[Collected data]

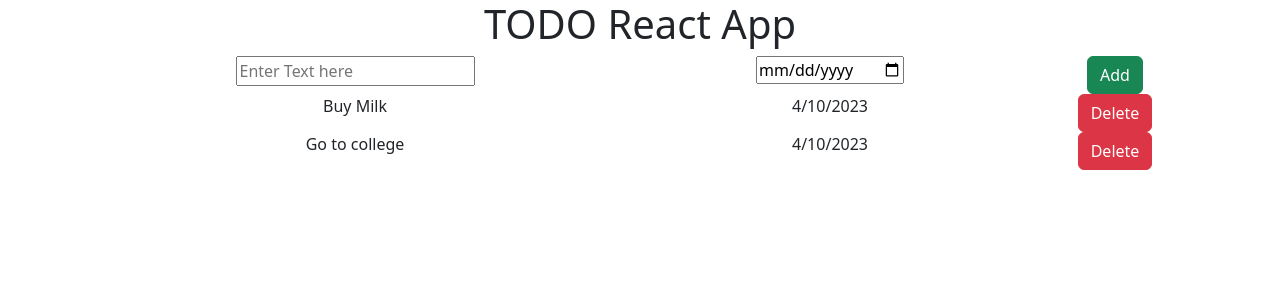
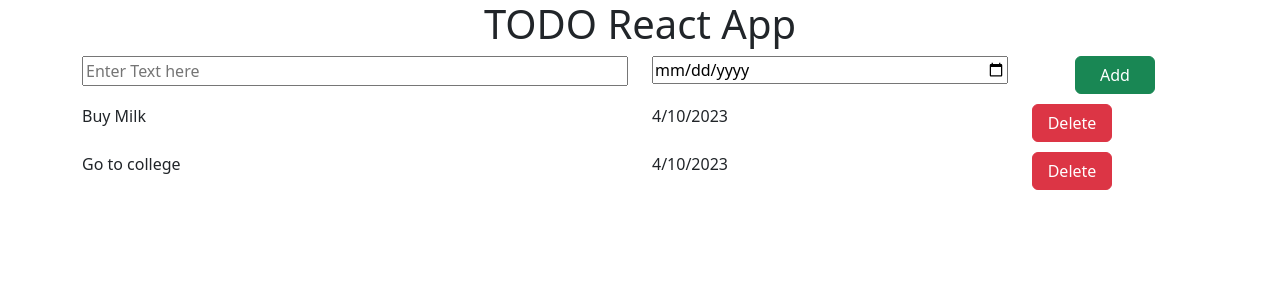
Before and after one commit to Chaitya-007/REACT-KG-CODING, a React (Vite) app in the folder Projects/1-todo-app-version-one/: page / in a window 1280 px wide. Shown: the top 300 px of the page. Built offline with nearby package versions, Linux system fonts and the light colour scheme.

Commit message:
Completed UI of Todo App

```diff
--- /dev/null
+++ b/Projects/1-todo-app-version-one/src/App.css
@@ -0,0 +1,22 @@
+h1 {
+  font-weight: 700;
+  font-size: 50px;
+  margin: 10px;
+  margin-bottom: 20px;
+}
+
+input {
+  width: 100%;
+}
+
+.items-container {
+  text-align: left;
+}
+
+.kg-button {
+  min-width: 80px;
+}
+
+.kg-row {
+  margin: 10px 5px;
+}
--- a/Projects/1-todo-app-version-one/src/App.jsx
+++ b/Projects/1-todo-app-version-one/src/App.jsx
@@ -2,14 +2,17 @@ import AppName from "./components/AppName";
 import AddTodo from "./components/AddTodo";
 import TodoItem1 from "./components/TodoItem1";
 import TodoItem2 from "./components/TodoItem2";
+import "./App.css";
 
 function App() {
   return (
-    <center class="todo-container">
+    <center className="todo-container">
       <AppName />
       <AddTodo />
-      <TodoItem1 />
-      <TodoItem2 />
+      <div className="items-container">
+        <TodoItem1 />
+        <TodoItem2 />
+      </div>
     </center>
   );
 }
--- a/Projects/1-todo-app-version-one/src/components/AddTodo.jsx
+++ b/Projects/1-todo-app-version-one/src/components/AddTodo.jsx
@@ -1,7 +1,7 @@
 function AddTodo() {
   return (
     <div class="container text-center">
-      <div class="row">
+      <div class="row kg-row ">
         <div class="col-6">
           <input type="text" placeholder="Enter Text here" />
         </div>
@@ -9,7 +9,7 @@ function AddTodo() {
           <input type="date" />
         </div>
         <div class="col-2">
-          <button type="button" class="btn btn-success">
+          <button type="button" class="btn btn-success kg-button">
             Add
           </button>
         </div>
--- a/Projects/1-todo-app-version-one/src/components/TodoItem1.jsx
+++ b/Projects/1-todo-app-version-one/src/components/TodoItem1.jsx
@@ -3,12 +3,12 @@ function TodoItem1() {
   let todoDate = "4/10/2023";
 
   return (
-    <div class="container text-center">
-      <div class="row">
+    <div class="container">
+      <div class="row kg-row ">
         <div class="col-6">{todoName}</div>
         <div class="col-4">{todoDate}</div>
         <div class="col-2">
-          <button type="button" class="btn btn-danger">
+          <button type="button" class="btn btn-danger kg-button">
             Delete
           </button>
         </div>
--- a/Projects/1-todo-app-version-one/src/components/TodoItem2.jsx
+++ b/Projects/1-todo-app-version-one/src/components/TodoItem2.jsx
@@ -3,12 +3,12 @@ function TodoItem2() {
   let todoDate = "4/10/2023";
 
   return (
-    <div class="container text-center">
-      <div class="row">
+    <div class="container">
+      <div class="row kg-row ">
         <div class="col-6">{todoName}</div>
         <div class="col-4">{todoDate}</div>
         <div class="col-2">
-          <button type="button" class="btn btn-danger">
+          <button type="button" class="btn btn-danger kg-button">
             Delete
           </button>
         </div>
```
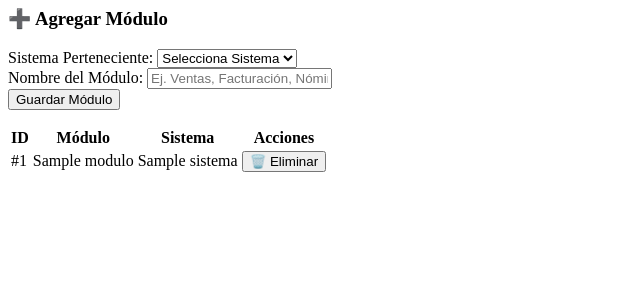
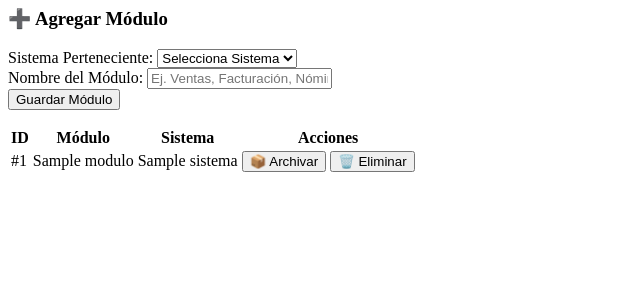
Before and after one commit to ilegardas/ticket-manager, a Django app: template templates/configuracion/partials/modulos.html in a window 1280 px wide. Shown: the top 300 px of the page, without its empty margins (0-640 px from the left). Run offline with Django 5.2, Linux system fonts and the light colour scheme; the template is opened without the code that fills it: values that come from a table or form of the project are taken from there, others are empty; tables that the repository leaves empty hold one stand-in row (values such as "Sample post"); parts of the project's set-up code (start-up, migrations or seed data) failed here and were passed over.

Commit message:
Refactor module management HTML structure

```diff
--- a/templates/configuracion/partials/modulos.html
+++ b/templates/configuracion/partials/modulos.html
@@ -39,12 +39,24 @@
                     <td class="py-3 px-4 font-mono font-bold text-slate-400 dark:text-darkTextSub">#{{ mod.id }}</td>
                     <td class="py-3 px-4 font-semibold text-slate-800 dark:text-slate-100">{{ mod.nombre }}</td>
                     <td class="py-3 px-4"><span class="text-blue-600 dark:text-cyan-400 font-medium bg-blue-50/20 dark:bg-cyan-950/20 px-2 py-0.5 rounded border border-blue-100/30 dark:border-cyan-900/30">{{ mod.sistema.nombre }}</span></td>
-                    <td class="py-3 px-4 text-right">
+                    <td class="py-3 px-4 text-right flex items-center justify-end gap-2">
+                        <button hx-post="{% url 'panel_config_modulo_toggle_activo' mod.id %}"
+                                hx-headers='{"X-CSRFToken": "{{ csrf_token }}"}'
+                                hx-target="#tab-content"
+                                {% if mod.activo %}
+                                    hx-confirm="¿Estás seguro de que deseas archivar este módulo? Dejará de listarse para nuevos tickets."
+                                    class="text-amber-600 dark:text-amber-400 hover:text-amber-800 font-bold p-1 hover:underline text-[11px]"
+                                {% else %}
+                                    class="text-emerald-600 dark:text-emerald-400 hover:text-emerald-800 font-bold p-1 hover:underline text-[11px]"
+                                {% endif %}>
+                            {% if mod.activo %}📦 Archivar{% else %}♻️ Restaurar{% endif %}
+                        </button>
+
                         <button hx-post="{% url 'panel_config_modulo_eliminar' mod.id %}"
                                 hx-headers='{"X-CSRFToken": "{{ csrf_token }}"}'
                                 hx-target="#tab-content"
-                                hx-confirm="¿Estás seguro de que deseas eliminar este módulo?"
-                                class="text-red-500 dark:text-red-400 hover:text-red-700 dark:hover:text-red-300 font-bold p-1 hover:underline text-[11px]">
+                                hx-confirm="¿Eliminar permanentemente este módulo?"
+                                class="text-red-500 hover:text-red-700 font-bold p-1 hover:underline text-[11px]">
                             🗑️ Eliminar
                         </button>
                     </td>
```
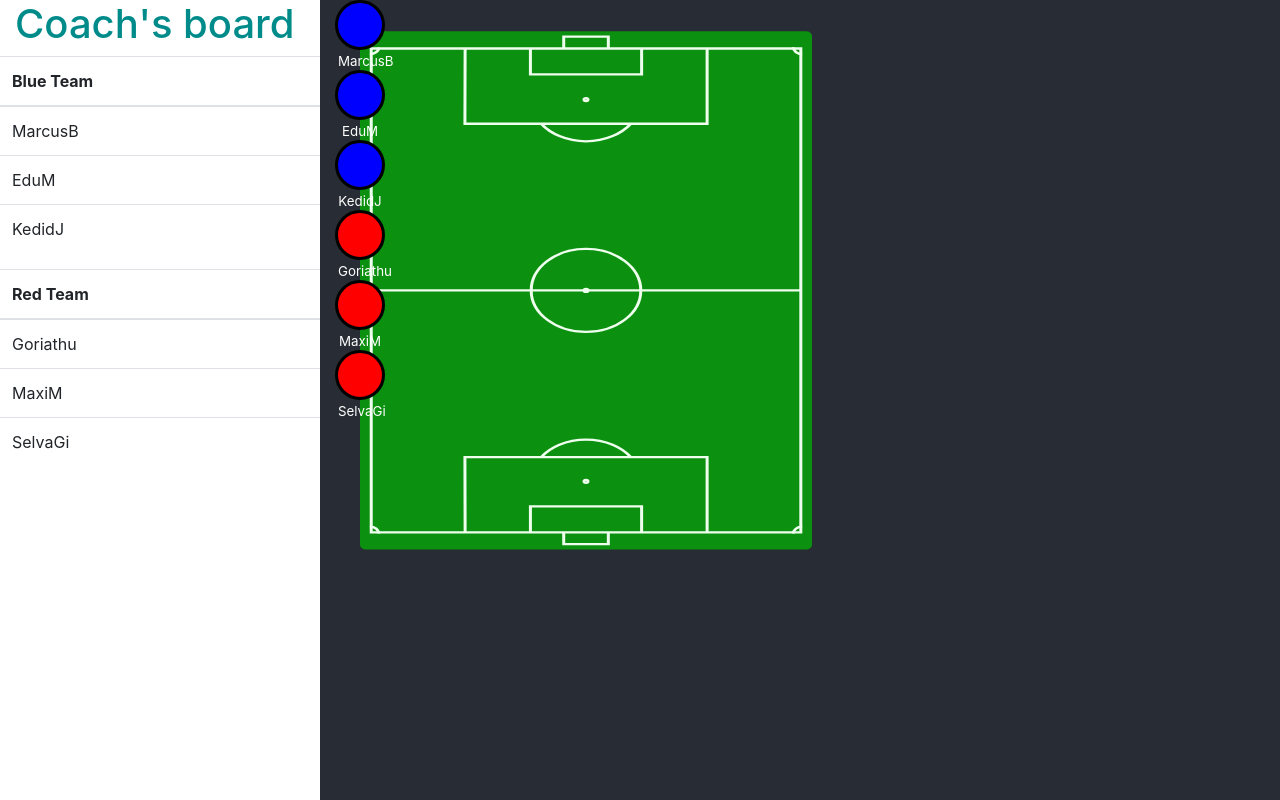
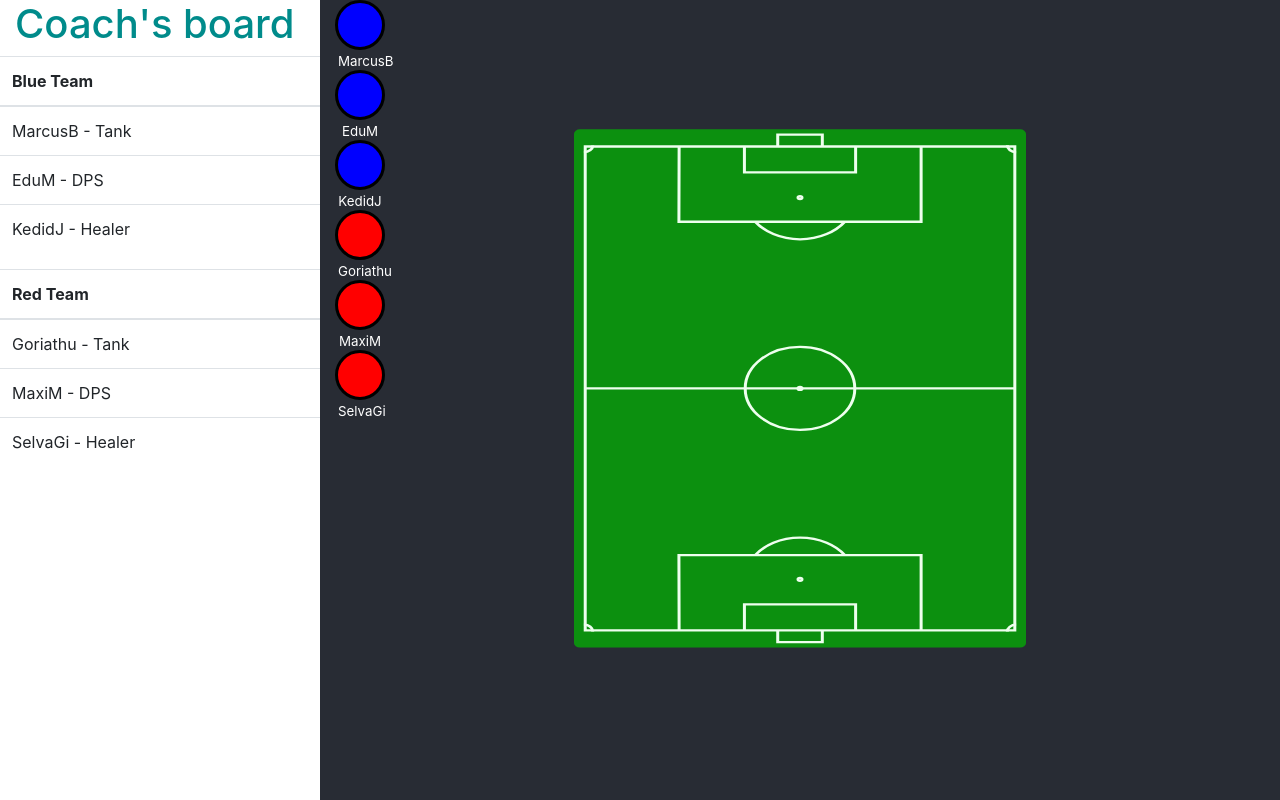
Before and after one commit to ghaserfaty/coach-challenge, a React (Create React App) app in the folder coach-app/: page / in a window 1280 px wide. Built offline with nearby package versions, Linux system fonts and the light colour scheme.

Commit message:
css updated

```diff
--- a/coach-app/src/App.css
+++ b/coach-app/src/App.css
@@ -1,5 +1,5 @@
 .field-background {
-  background-color: #282c34;
+  background: #282c34 url('./assets/Soccer_Field_Transparant.svg') no-repeat center center;
 
 }
 
--- a/coach-app/src/components/field/field.css
+++ b/coach-app/src/components/field/field.css
@@ -1,9 +1,8 @@
 .field{
     height:570px;
-    background: url('../../assets/Soccer_Field_Transparant.svg') no-repeat center center fixed;
     text-align: center;
     min-height: 100vh;
     color: white;
-    background-position: 360px -40px;
+
 
 }
--- a/coach-app/src/components/playersList/playerList.js
+++ b/coach-app/src/components/playersList/playerList.js
@@ -9,7 +9,7 @@ const renderRows = (players,team) => {
   return ps.map((p) => {
     return (
       <tr key={p.id}>
-        <td>{p.name}</td>
+        <td>{p.name} - {p.role ? p.role.name : ''}</td>
       </tr>
     )
  })
```
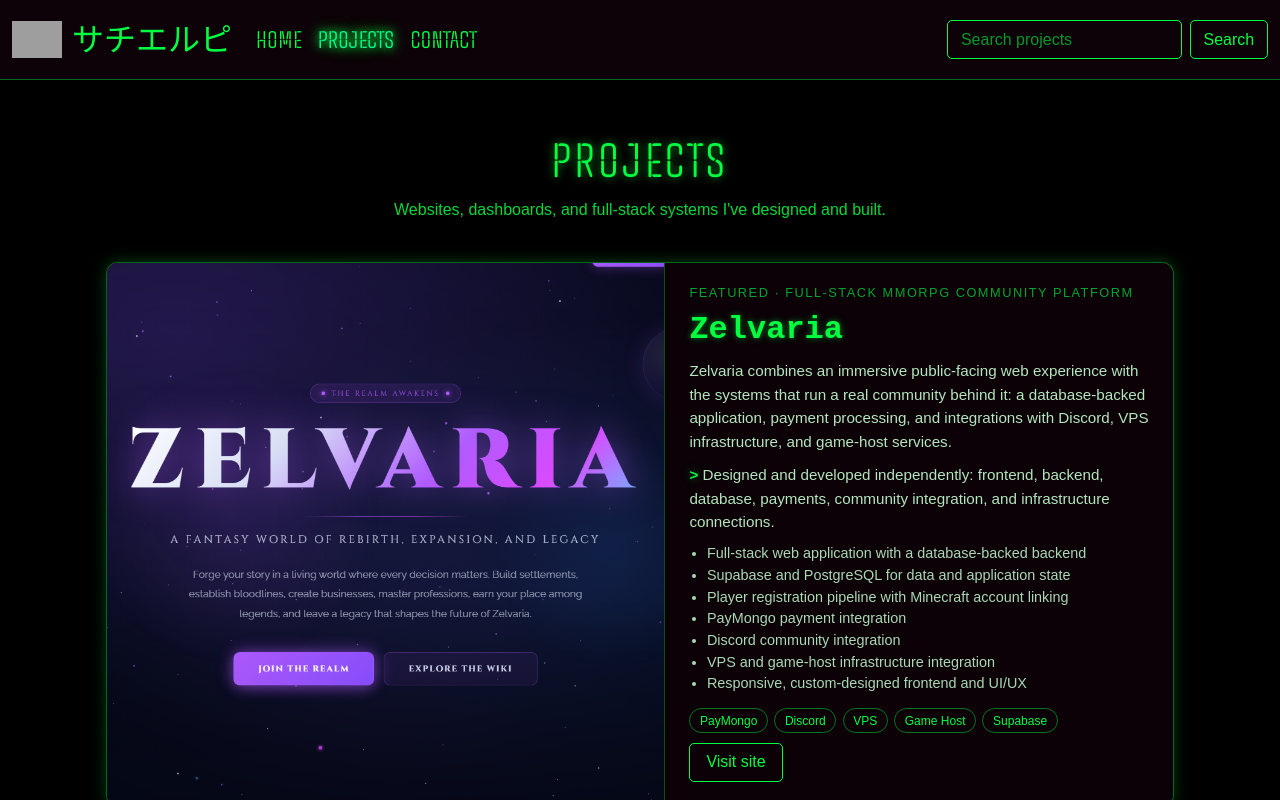
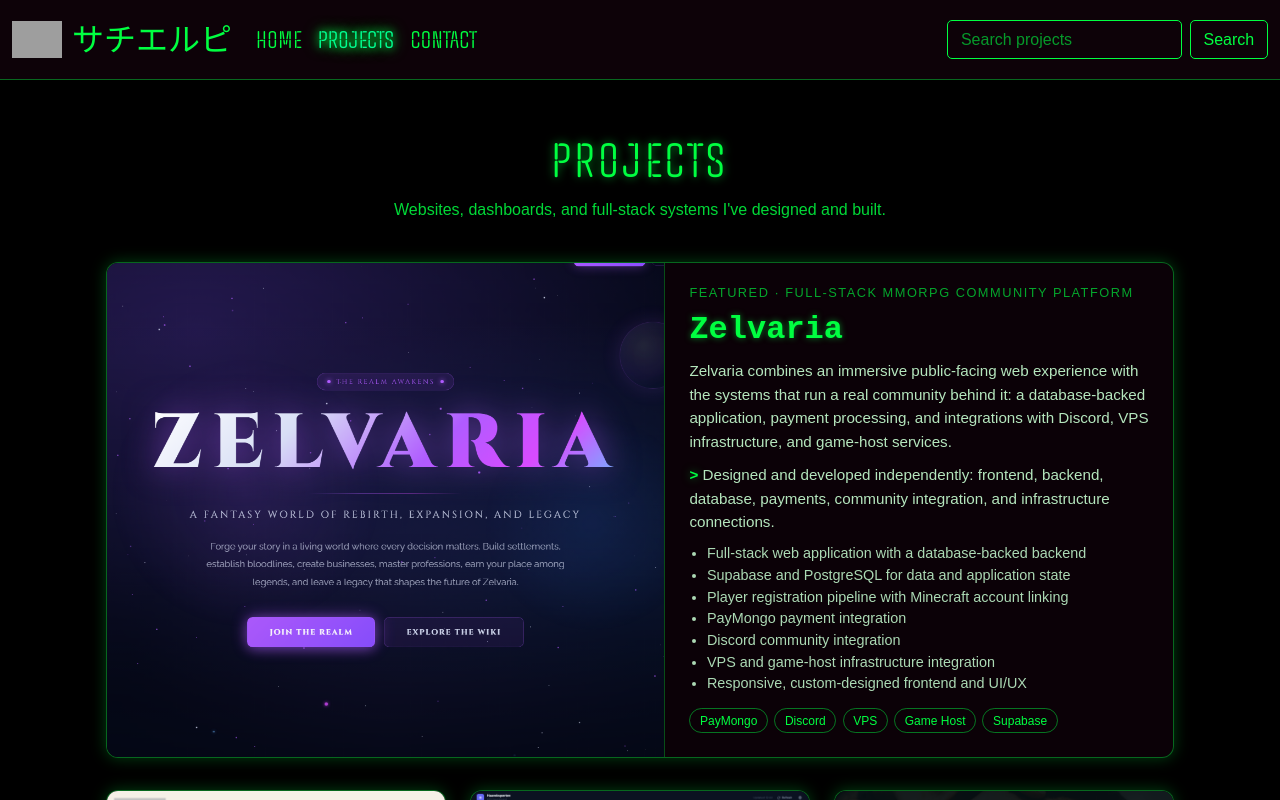
Before and after one commit to vincenzohashiro/Personal-Website, a React (Vite) app: page /Personal-Website/projects in a window 1280 px wide. Shown: the top 800 px of the page. Built offline with nearby package versions, Linux system fonts and the light colour scheme; grey boxes are pictures that could not be loaded; a small style sheet from the web is missing; a web font is replaced by a local one.

Commit message:
Remove Zelvaria site link

```diff
--- a/src/data/projects.ts
+++ b/src/data/projects.ts
@@ -5,7 +5,7 @@
 
 export interface Project {
   title: string;
-  url: string;
+  url?: string;
   category: string;
   description: string;
   tags: string[];
@@ -20,7 +20,6 @@
 
 export const featuredProject: FeaturedProject = {
   title: "Zelvaria",
-  url: "https://zelvaria.world/",
   category: "Full-Stack MMORPG Community Platform",
   description:
     "Zelvaria combines an immersive public-facing web experience with the systems that run a real community behind it: a database-backed application, payment processing, and integrations with Discord, VPS infrastructure, and game-host services.",
--- a/src/pages/ProjectsPage.tsx
+++ b/src/pages/ProjectsPage.tsx
@@ -66,6 +66,7 @@
               ))}
             </ul>
             <Tags tags={featuredProject.integrations} />
+            {featuredProject.url && (
               <a
                 href={featuredProject.url}
                 target="_blank"
@@ -74,6 +75,7 @@
               >
                 Visit site
               </a>
+            )}
           </div>
         </section>
       )}
@@ -94,6 +96,7 @@
               <h3 className="project-title">{project.title}</h3>
               <p className="project-text">{project.description}</p>
               <Tags tags={project.tags} />
+              {project.url && (
                 <a
                   href={project.url}
                   target="_blank"
@@ -102,6 +105,7 @@
                 >
                   Visit site
                 </a>
+              )}
             </div>
           </article>
         ))}
```
Lines whose indentation alone changed are shown as unchanged.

### Required work
Only lines containing the string "coach" are needed. Pull each of them out of the records above.

### Completed task
Before and after one commit to ghaserfaty/coach-challenge, a React (Create React App) app in the folder coach-app/: page / in a window 1280 px wide. Built offline with nearby package versions, Linux system fonts and the light colour scheme.
--- a/coach-app/src/App.css
+++ b/coach-app/src/App.css
--- a/coach-app/src/components/field/field.css
+++ b/coach-app/src/components/field/field.css
--- a/coach-app/src/components/playersList/playerList.js
+++ b/coach-app/src/components/playersList/playerList.js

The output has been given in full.